-- LISTED RECORDS follows --

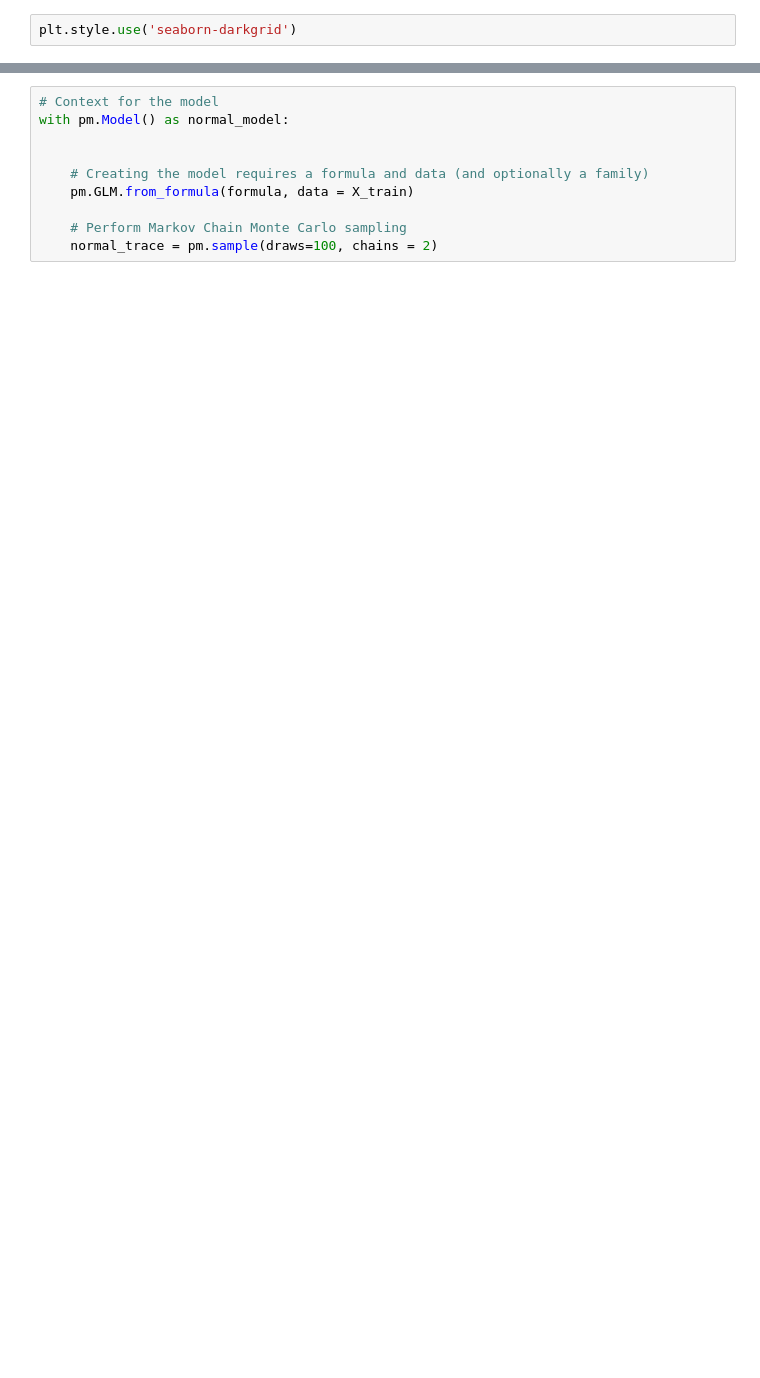
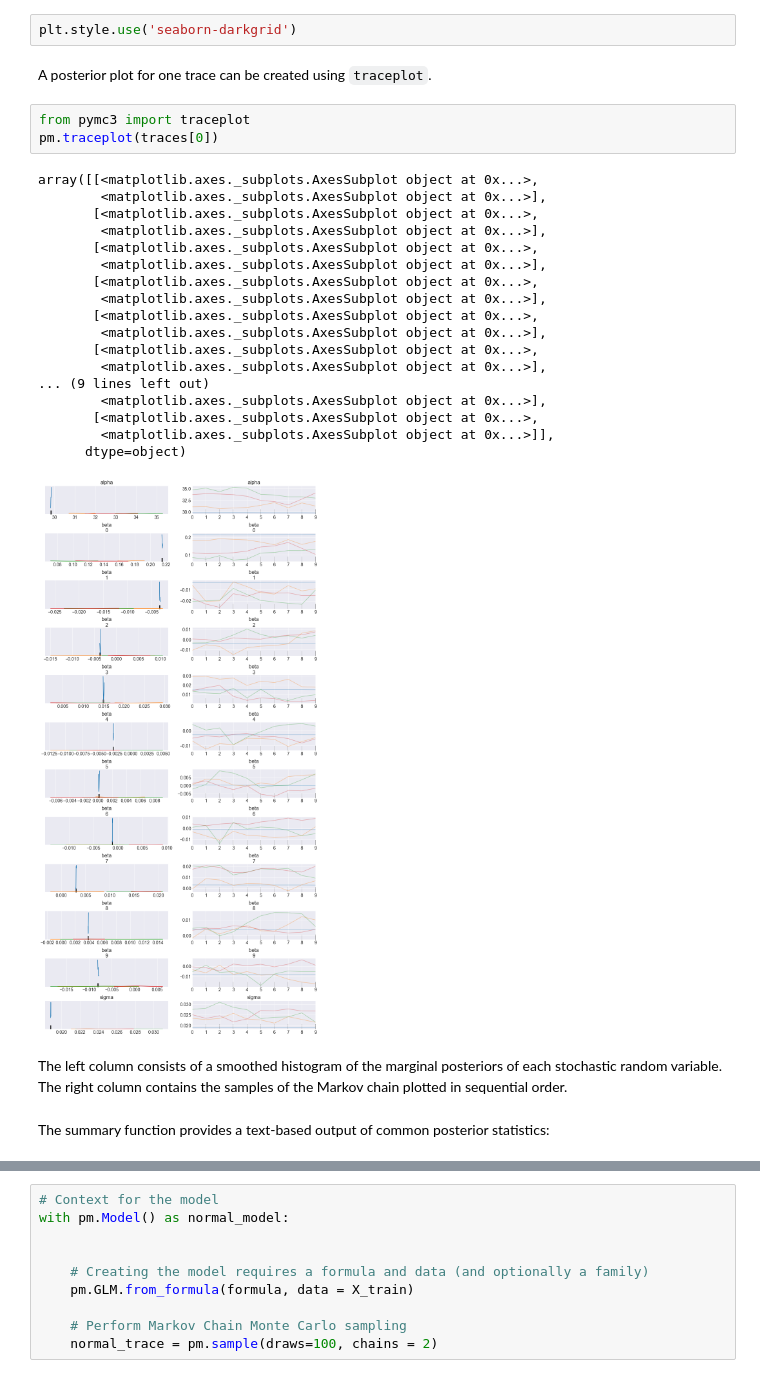
Before and after one commit to harislulic/Strathcylde_AFRC_machine_learning_tutorials, a Jupyter notebook: Untitled.ipynb, the cells around one changed output, grey strips where cells are left out. Cells and saved outputs as stored; diff of their text form; blank space fills up the shorter version.

```diff
--- a/Untitled.ipynb
+++ b/Untitled.ipynb
@@ -373,2 +371,30 @@ The acceptance probability does not match the target. It is 0.11077802694486731,
 # %%
 plt.style.use('seaborn-darkgrid')
+# %% [markdown]
+A posterior plot for one trace can be created using `traceplot`.
+# %%
+from pymc3 import traceplot
+pm.traceplot(traces[0])
+# %% [output]
+array([[<matplotlib.axes._subplots.AxesSubplot object at 0x...>,
+        <matplotlib.axes._subplots.AxesSubplot object at 0x...>],
+       [<matplotlib.axes._subplots.AxesSubplot object at 0x...>,
+        <matplotlib.axes._subplots.AxesSubplot object at 0x...>],
+       [<matplotlib.axes._subplots.AxesSubplot object at 0x...>,
+        <matplotlib.axes._subplots.AxesSubplot object at 0x...>],
+       [<matplotlib.axes._subplots.AxesSubplot object at 0x...>,
+        <matplotlib.axes._subplots.AxesSubplot object at 0x...>],
+       [<matplotlib.axes._subplots.AxesSubplot object at 0x...>,
+        <matplotlib.axes._subplots.AxesSubplot object at 0x...>],
+       [<matplotlib.axes._subplots.AxesSubplot object at 0x...>,
+        <matplotlib.axes._subplots.AxesSubplot object at 0x...>],
+... (9 lines left out)
+        <matplotlib.axes._subplots.AxesSubplot object at 0x...>],
+       [<matplotlib.axes._subplots.AxesSubplot object at 0x...>,
+        <matplotlib.axes._subplots.AxesSubplot object at 0x...>]],
+      dtype=object)
+[figure, added]
+# %% [markdown]
+The left column consists of a smoothed histogram of the marginal posteriors of each stochastic random variable. The right column contains the samples of the Markov chain plotted in sequential order.
+# %% [markdown]
+The summary function provides a text-based output of common posterior statistics:
```
Also changed, not shown: parts of 95 cells of this notebook, 1 other file.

-- LISTED RECORDS concluded --

### EXERCISE INSTRUCTIONS
When a line in the data holds the word "notebook", show that line.

### EXERCISE SOLUTION
Before and after one commit to harislulic/Strathcylde_AFRC_machine_learning_tutorials, a Jupyter notebook: Untitled.ipynb, the cells around one changed output, grey strips where cells are left out. Cells and saved outputs as stored; diff of their text form; blank space fills up the shorter version.
Also changed, not shown: parts of 95 cells of this notebook, 1 other file.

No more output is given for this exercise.